Dividends’ ability to act as a stabilising factor is further underlined by a look at the US market from 1950 to 2014, when US dividend strategies showed better results in times of both inflation and deflation than the wider US market.
Neil Dwane, Chief Investment Officer Equity Europe at Allianz Global Investors and Portfolio Manager of the Allianz European Equity Dividend fund, sees advantages for dividend stocks against the background of expansionary monetary policy: "If the ECB achieves both economic growth and the inflation target of 2 per cent with its latest monetary policy measures, investors will be well-positioned with dividend stocks. Due to their defensive nature these names offer an important combination of relatively high dividend yield, historically low volatility and inflation and deflation protection.”
Given the current geopolitical risks, including the ongoing conflict in the Ukraine the European road ahead may be bumpy and stock setbacks are likely.
According to Dwane, however, this environment favours for dividend stocks: "In uncertain times, companies with strong business models have clear advantages. They have above-average capital ratios and stable capital flows, so that they can keep their investors’ trust in the form of stable pay-outs – especially, in times of tough headwinds."
In 2015, Dwane expects a slight price tailwind for European dividend stocks from the euro weakness, which should have a favourable impact on US dollar exports. Rising demand and higher-euro gains should have an overall positive impact on the economic situation in Europe.
Britain, where dividends generated an average yield of 3.7 per cent last year, remains one of the most important markets for dividend stocks "Britain is the motherland of dividends. No other country has an older tradition or culture in terms of the sustainability of the dividend payments. This is also reflected in the substantial portfolio overweight. Around 43 per cent of the portfolio is in British companies,” says Dwane.
For him, France is not a "classic" Dividend country, but with nearly 15 per cent it has a strong portfolio weighting: "Investors in family-run, French companies appreciate attractive and reliable dividend payments," says Dwane. Dividend yields generated in France were on average 3.3 per cent last year.

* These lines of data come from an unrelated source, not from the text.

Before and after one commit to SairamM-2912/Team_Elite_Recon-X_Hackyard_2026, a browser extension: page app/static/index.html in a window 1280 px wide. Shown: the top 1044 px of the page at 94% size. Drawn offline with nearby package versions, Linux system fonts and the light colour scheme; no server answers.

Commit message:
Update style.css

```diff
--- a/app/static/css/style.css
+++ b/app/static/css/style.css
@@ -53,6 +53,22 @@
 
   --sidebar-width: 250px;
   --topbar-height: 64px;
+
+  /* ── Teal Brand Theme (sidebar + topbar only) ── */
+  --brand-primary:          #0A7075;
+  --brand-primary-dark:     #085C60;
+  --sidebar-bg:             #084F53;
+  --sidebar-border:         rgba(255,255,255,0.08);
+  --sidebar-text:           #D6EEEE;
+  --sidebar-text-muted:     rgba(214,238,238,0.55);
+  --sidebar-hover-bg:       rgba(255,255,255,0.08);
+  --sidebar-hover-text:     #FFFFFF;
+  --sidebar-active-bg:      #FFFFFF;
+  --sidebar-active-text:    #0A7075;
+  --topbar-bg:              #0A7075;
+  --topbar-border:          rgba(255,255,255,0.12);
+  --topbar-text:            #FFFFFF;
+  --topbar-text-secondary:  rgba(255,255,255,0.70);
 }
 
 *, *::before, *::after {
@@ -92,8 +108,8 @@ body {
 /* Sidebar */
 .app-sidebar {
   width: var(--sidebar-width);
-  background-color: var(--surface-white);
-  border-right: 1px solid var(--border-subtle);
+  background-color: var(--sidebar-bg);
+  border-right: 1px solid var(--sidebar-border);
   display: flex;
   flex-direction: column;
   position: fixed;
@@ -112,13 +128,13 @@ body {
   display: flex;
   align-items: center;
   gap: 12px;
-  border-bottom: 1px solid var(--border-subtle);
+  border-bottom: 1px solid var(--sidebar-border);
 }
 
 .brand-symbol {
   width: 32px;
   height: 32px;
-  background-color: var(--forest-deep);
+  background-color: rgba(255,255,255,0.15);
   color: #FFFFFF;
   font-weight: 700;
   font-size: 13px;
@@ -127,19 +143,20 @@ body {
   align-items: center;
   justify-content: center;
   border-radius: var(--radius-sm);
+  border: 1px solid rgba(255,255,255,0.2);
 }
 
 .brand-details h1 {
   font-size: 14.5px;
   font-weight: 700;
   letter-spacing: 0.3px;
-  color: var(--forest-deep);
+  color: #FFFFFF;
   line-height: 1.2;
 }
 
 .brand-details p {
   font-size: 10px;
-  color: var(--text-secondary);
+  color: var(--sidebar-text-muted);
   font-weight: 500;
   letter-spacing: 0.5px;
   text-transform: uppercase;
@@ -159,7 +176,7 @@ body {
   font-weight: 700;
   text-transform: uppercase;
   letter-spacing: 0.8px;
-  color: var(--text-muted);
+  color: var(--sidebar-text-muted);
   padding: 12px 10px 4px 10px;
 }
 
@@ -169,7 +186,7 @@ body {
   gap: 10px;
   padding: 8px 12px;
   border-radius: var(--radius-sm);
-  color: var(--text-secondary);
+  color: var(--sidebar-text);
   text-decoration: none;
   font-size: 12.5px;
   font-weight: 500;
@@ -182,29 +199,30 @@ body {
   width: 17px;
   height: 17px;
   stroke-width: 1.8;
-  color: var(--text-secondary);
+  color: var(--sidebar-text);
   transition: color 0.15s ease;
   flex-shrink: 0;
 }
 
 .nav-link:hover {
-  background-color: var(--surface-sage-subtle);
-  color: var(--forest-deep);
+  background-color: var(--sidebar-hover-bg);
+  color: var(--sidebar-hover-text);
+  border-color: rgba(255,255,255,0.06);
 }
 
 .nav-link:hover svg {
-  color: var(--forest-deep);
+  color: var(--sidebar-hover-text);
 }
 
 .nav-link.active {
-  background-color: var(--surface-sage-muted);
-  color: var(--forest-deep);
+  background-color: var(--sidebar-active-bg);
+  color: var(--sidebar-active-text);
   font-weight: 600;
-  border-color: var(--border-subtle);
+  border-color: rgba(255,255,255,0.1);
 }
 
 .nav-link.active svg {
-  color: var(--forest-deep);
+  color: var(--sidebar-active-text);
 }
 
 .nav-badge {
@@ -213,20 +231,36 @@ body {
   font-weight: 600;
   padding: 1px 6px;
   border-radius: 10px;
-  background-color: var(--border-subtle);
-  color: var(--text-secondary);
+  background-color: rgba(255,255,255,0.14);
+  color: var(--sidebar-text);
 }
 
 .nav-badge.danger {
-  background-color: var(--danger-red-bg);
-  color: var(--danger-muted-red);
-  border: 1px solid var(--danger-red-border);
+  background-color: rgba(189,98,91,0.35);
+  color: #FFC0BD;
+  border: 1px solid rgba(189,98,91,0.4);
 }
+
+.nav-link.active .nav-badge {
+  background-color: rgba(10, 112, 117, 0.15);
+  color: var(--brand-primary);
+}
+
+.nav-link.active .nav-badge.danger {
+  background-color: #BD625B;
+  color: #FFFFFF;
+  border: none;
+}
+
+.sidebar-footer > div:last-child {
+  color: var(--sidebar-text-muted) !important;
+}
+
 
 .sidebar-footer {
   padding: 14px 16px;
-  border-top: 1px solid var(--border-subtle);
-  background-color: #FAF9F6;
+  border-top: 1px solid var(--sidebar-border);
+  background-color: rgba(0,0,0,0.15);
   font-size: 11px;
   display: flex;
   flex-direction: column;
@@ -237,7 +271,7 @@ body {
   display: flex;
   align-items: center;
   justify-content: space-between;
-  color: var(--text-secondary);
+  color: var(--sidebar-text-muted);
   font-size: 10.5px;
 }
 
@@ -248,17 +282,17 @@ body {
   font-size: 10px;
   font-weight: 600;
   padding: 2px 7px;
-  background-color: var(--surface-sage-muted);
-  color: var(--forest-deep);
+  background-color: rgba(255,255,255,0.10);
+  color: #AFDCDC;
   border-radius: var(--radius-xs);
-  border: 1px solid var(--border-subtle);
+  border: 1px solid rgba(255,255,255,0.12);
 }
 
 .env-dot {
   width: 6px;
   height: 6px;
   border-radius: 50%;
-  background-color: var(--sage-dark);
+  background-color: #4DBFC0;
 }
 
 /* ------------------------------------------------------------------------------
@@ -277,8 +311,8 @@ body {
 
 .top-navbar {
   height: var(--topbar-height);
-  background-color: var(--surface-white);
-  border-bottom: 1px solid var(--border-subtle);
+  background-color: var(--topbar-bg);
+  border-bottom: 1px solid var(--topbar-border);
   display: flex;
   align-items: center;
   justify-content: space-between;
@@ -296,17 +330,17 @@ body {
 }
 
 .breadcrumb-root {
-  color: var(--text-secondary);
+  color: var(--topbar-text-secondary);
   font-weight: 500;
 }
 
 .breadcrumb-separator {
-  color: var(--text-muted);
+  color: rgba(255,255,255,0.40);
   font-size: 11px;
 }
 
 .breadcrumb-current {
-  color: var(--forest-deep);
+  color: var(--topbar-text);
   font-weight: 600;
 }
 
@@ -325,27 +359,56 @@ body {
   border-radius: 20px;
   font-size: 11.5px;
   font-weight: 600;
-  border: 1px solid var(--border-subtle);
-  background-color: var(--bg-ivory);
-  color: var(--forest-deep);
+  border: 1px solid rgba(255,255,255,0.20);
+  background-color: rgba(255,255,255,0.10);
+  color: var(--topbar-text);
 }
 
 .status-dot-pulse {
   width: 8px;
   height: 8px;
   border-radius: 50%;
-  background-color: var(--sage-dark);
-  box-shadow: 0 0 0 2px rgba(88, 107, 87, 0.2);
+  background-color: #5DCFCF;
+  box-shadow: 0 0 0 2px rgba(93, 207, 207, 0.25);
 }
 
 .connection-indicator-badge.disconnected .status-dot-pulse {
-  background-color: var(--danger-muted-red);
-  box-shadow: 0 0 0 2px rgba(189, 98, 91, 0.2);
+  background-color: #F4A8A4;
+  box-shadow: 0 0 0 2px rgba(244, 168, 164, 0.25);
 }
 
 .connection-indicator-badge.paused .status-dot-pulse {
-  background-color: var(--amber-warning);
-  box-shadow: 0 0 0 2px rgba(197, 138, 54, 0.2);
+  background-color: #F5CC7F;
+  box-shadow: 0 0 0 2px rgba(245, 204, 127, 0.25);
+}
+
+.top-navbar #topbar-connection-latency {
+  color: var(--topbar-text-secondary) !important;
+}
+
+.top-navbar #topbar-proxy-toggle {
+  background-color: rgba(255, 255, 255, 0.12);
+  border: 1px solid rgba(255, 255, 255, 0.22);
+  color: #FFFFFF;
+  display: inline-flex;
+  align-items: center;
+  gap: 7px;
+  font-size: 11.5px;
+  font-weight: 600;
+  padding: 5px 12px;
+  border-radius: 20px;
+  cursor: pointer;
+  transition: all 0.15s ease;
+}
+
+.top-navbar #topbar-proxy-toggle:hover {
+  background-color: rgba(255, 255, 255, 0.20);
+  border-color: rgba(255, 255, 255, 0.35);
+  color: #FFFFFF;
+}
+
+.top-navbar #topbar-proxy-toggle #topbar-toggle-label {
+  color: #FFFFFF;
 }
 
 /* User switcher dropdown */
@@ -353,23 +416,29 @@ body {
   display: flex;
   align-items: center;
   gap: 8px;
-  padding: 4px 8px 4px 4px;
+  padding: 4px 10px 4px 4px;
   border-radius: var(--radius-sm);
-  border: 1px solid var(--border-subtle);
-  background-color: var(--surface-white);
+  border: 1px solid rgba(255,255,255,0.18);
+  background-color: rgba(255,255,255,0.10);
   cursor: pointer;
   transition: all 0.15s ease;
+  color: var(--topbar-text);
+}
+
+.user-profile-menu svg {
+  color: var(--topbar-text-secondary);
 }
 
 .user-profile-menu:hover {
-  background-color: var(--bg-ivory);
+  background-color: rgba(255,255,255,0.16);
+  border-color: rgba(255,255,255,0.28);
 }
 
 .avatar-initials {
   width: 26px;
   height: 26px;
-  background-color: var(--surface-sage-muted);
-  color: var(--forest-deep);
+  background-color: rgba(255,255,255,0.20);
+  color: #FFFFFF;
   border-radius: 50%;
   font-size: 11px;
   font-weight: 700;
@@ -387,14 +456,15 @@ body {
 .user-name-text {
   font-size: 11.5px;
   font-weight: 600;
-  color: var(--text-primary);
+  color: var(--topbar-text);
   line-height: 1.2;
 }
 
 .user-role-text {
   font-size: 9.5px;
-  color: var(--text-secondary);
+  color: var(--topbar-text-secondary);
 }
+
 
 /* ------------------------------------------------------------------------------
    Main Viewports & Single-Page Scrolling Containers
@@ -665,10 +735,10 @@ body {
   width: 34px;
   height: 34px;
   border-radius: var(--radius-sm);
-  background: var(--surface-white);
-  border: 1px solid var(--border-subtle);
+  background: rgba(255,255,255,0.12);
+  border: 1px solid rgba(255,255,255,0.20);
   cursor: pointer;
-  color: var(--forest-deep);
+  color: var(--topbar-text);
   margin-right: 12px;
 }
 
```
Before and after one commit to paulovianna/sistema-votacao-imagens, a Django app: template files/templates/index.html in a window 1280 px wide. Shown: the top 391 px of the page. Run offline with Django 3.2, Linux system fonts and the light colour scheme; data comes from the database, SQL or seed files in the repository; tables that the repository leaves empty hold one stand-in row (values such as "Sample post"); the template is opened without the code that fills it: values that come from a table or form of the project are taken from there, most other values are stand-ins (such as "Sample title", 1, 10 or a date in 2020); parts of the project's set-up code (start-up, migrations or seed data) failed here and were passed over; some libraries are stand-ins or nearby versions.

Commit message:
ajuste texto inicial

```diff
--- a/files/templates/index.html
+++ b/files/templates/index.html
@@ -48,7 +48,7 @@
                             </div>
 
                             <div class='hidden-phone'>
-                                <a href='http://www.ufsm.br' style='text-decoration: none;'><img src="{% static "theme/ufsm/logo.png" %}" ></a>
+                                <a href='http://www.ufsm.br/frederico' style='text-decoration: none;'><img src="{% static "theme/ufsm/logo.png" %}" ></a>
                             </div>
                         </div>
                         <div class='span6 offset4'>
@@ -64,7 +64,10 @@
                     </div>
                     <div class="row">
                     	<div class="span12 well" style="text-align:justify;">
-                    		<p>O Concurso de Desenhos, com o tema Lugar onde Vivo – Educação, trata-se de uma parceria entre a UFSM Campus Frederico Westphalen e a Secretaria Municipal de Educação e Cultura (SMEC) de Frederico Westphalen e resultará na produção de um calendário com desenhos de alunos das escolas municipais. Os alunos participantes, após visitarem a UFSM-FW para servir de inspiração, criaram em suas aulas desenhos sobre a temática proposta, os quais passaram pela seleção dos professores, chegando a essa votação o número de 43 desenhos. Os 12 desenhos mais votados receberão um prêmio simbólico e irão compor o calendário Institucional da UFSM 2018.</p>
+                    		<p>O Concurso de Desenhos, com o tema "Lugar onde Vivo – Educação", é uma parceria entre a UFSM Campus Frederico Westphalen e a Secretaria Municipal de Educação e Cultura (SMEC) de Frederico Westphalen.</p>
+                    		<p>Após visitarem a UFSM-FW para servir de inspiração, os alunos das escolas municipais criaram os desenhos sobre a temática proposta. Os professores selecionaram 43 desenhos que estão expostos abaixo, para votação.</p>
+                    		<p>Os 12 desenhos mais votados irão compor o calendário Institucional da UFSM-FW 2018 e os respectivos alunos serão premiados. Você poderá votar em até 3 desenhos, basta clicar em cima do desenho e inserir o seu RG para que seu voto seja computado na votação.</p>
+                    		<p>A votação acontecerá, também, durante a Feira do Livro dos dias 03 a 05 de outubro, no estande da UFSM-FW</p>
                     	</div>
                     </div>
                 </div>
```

Italy, where dividend stocks generated an average yield of more that 3 per cent last year, earned his attention in the current environment: "Italy is a special country when it comes to dividend stocks. Dividend stocks certainly aren’t in the majority, but there are some Italian companies with unique business models that also offer attractive, reliable dividend payment.”
Switzerland, where dividend stocks generated an average yield of approximately 3 per cent last year, remains an important market, with qualification: "Certainly, the Swiss will have to overcome economic challenges with the strong Swiss franc, but when it comes to dividend shares it remains a dream land. You can’t find more stable businesses in the world. That naturally raises the desire of investors, which is reflected in high ratings. Given that burden on the dividend yield, we remain cautious", says Dwane.
In Belgium, dividend stocks generated an average yield of 2.5 per cent last year: "Belgium is a special country for dividend stocks. A little like Italy, you won’t find them everywhere, but there are opportunities if you know where to look”.
In addition to strong balance sheets, stable income streams and solid business models, the sustainability of dividend payments is crucial for Dwane’s stock selection. "We concentrate on companies that continue to pay dividend yields above market average. This focus on quality and yield is the foundation of the stable outperformance of the fund. Broader distribution would dilute the average dividend yield of over 5% quickly ", said the portfolio manager of the Allianz European Equity Dividend fund.
A total of 42 stocks are currently in the portfolio. The Active-Share, which measures a deviation of the fund portfolio from the benchmark (MSCI Europe Total Return) is approximately 84% by 01/31/2015. The investment decisions are based on own research of Allianz Global Investors.